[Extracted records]
───

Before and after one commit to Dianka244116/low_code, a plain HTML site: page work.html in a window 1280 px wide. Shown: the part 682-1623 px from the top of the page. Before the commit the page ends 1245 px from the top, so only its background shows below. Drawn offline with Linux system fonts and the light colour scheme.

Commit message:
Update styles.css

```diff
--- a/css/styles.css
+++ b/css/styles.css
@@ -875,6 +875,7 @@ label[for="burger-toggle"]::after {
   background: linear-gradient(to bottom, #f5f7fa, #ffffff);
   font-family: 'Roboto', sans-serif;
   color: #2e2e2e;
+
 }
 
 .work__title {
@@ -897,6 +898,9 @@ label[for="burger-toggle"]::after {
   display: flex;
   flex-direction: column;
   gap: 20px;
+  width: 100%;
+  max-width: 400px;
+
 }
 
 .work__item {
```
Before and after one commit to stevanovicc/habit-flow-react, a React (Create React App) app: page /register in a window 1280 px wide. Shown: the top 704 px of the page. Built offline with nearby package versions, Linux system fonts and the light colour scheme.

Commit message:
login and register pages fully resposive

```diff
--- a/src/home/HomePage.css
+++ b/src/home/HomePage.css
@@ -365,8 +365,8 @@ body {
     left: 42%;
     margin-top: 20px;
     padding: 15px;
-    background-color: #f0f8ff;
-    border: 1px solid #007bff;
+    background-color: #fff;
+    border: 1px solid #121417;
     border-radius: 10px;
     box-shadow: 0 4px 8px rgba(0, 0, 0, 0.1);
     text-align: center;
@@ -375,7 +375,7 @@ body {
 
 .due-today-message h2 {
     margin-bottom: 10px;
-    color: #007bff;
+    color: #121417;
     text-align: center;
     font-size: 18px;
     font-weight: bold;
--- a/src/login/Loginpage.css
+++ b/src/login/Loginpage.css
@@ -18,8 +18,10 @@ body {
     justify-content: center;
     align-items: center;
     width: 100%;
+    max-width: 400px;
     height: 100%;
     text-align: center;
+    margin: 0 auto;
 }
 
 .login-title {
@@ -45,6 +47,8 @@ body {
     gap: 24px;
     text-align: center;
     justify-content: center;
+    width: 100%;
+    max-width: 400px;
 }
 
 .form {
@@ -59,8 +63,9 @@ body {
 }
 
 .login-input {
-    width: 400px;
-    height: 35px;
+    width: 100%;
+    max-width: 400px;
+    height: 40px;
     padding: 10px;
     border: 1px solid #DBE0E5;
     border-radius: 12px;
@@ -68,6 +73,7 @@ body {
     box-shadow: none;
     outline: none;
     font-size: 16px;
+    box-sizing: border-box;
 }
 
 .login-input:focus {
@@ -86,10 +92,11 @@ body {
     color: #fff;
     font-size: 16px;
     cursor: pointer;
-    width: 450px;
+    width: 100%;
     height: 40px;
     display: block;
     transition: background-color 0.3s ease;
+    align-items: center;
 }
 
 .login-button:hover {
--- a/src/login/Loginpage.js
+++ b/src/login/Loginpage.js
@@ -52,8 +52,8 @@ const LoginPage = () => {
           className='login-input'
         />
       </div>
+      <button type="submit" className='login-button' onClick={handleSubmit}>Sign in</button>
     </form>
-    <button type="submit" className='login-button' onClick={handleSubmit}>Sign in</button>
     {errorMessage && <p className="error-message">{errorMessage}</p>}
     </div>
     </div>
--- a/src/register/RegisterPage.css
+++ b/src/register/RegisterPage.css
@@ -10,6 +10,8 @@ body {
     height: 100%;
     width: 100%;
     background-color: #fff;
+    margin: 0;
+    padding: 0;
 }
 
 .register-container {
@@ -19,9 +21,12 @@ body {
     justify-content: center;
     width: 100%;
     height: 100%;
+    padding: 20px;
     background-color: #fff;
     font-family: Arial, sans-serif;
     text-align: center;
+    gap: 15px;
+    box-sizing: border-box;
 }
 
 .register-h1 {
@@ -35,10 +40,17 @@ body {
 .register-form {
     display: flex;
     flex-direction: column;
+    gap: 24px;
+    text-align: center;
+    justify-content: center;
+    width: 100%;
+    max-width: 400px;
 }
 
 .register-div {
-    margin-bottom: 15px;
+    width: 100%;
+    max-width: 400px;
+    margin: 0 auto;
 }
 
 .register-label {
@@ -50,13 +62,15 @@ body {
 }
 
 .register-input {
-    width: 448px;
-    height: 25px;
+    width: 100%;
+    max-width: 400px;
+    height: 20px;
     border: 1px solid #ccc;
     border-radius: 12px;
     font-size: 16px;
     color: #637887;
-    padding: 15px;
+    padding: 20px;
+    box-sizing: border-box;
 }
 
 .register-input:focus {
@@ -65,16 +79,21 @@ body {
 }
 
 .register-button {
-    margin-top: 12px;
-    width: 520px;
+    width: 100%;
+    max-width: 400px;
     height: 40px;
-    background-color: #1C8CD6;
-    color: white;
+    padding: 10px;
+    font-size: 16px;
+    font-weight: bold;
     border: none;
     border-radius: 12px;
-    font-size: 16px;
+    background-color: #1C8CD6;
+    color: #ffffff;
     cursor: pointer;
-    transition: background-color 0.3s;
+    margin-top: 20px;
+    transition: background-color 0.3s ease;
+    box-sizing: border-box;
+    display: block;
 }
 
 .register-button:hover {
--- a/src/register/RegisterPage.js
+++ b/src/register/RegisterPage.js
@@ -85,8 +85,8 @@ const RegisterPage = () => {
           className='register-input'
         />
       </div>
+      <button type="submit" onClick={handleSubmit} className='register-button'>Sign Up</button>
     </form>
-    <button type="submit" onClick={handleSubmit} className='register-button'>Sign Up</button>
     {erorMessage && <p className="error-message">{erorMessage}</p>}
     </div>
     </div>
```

───

* [Task instructions]
From the opening line of the data above, please print each line as written up to and including the line that contains "Update styles.css", and nothing more.

* [Exercise solution]
Before and after one commit to Dianka244116/low_code, a plain HTML site: page work.html in a window 1280 px wide. Shown: the part 682-1623 px from the top of the page. Before the commit the page ends 1245 px from the top, so only its background shows below. Drawn offline with Linux system fonts and the light colour scheme.

Commit message:
Update styles.css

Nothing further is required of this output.